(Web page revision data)
-=-=-=-=-
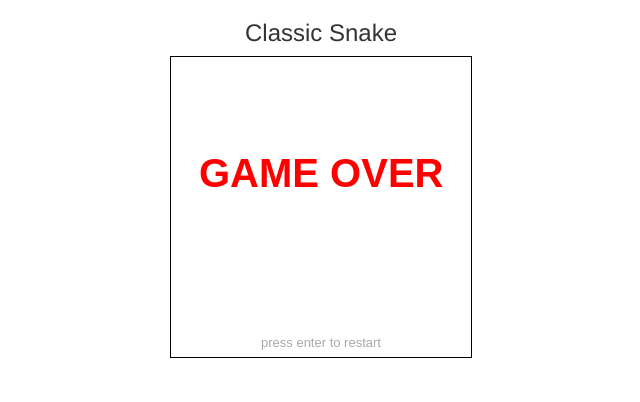
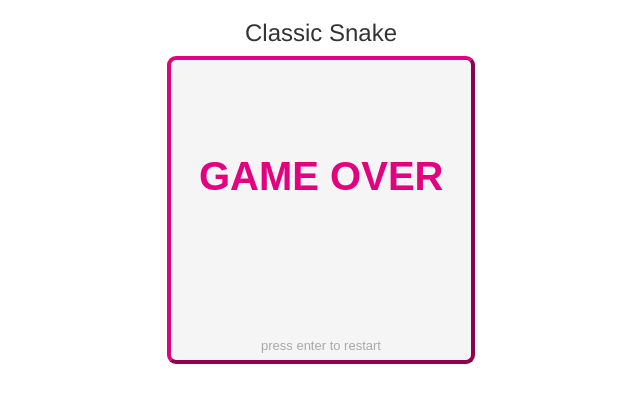
Before and after one commit to aesislava/Canvas-Snake, a website: page index.html in a window 1280 px wide. Shown: the whole page, without its empty margins (319-959 px from the left). Drawn offline with Linux system fonts and the light colour scheme.

Commit message:
adding some styles

```diff
--- a/index.html
+++ b/index.html
@@ -7,8 +7,10 @@
 </head>
 <body align="center">
 <h3>Classic Snake</h3>
-<canvas id='snakeCanvas' width="300" height="300" style="border: 1px solid black"></canvas>
+<canvas id='snakeCanvas' width="300" height="300" style="background-color: whitesmoke; border: 4px solid rgb(226, 1, 127); border-radius: 9px; border-style:outset;"></canvas>
+<p>
 
+</p>
 <script src="bower_components/jquery/dist/jquery.js"></script>
 <script src="bower_components/bootstrap/dist/js/bootstrap.min.js"></script>
 <script type="text/javascript">
@@ -26,7 +28,7 @@
     	var food;
     	var restart = function() {
     		ctx.clearRect(0, 0, 300, 300);
-   		    ctx.fillStyle = 'red';
+   		    ctx.fillStyle = 'rgb(226, 1, 127)';
  	        ctx.font = "bold 40px Arial";
 		    ctx.fillText("GAME OVER", 28, 130);
 		    ctx.fillStyle = 'darkgray';
@@ -127,7 +129,10 @@
     	};
 
   		food = new Point(random(), random());
-
+  		var speed;
+  		if(tile.length < 5) {speed = 100;}
+  		if (tile.length > 4 && tile.length < 8) {speed = 80;}
+  		if (tile.length > 7 && tile.length < 10) {speed = 70;}
   		var gameLoop = function() {
   			setInterval( function() {
   				ctx.clearRect(0, 0, 300, 300);
@@ -139,7 +144,7 @@
   				food.print();
   				snake.outOfCanvas();
   				snake.stepOver();
-  			}, 85)
+  			}, speed)
   			}();
 
     	return {
```
Also changed, not shown: 1 other file.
-=-=-=-=-
# [EXERCISE DETAILS]
Where the word "border" occurs in a line of the records, copy that line.

# [RESULT OF THE TASK]
-<canvas id='snakeCanvas' width="300" height="300" style="border: 1px solid black"></canvas>
+<canvas id='snakeCanvas' width="300" height="300" style="background-color: whitesmoke; border: 4px solid rgb(226, 1, 127); border-radius: 9px; border-style:outset;"></canvas>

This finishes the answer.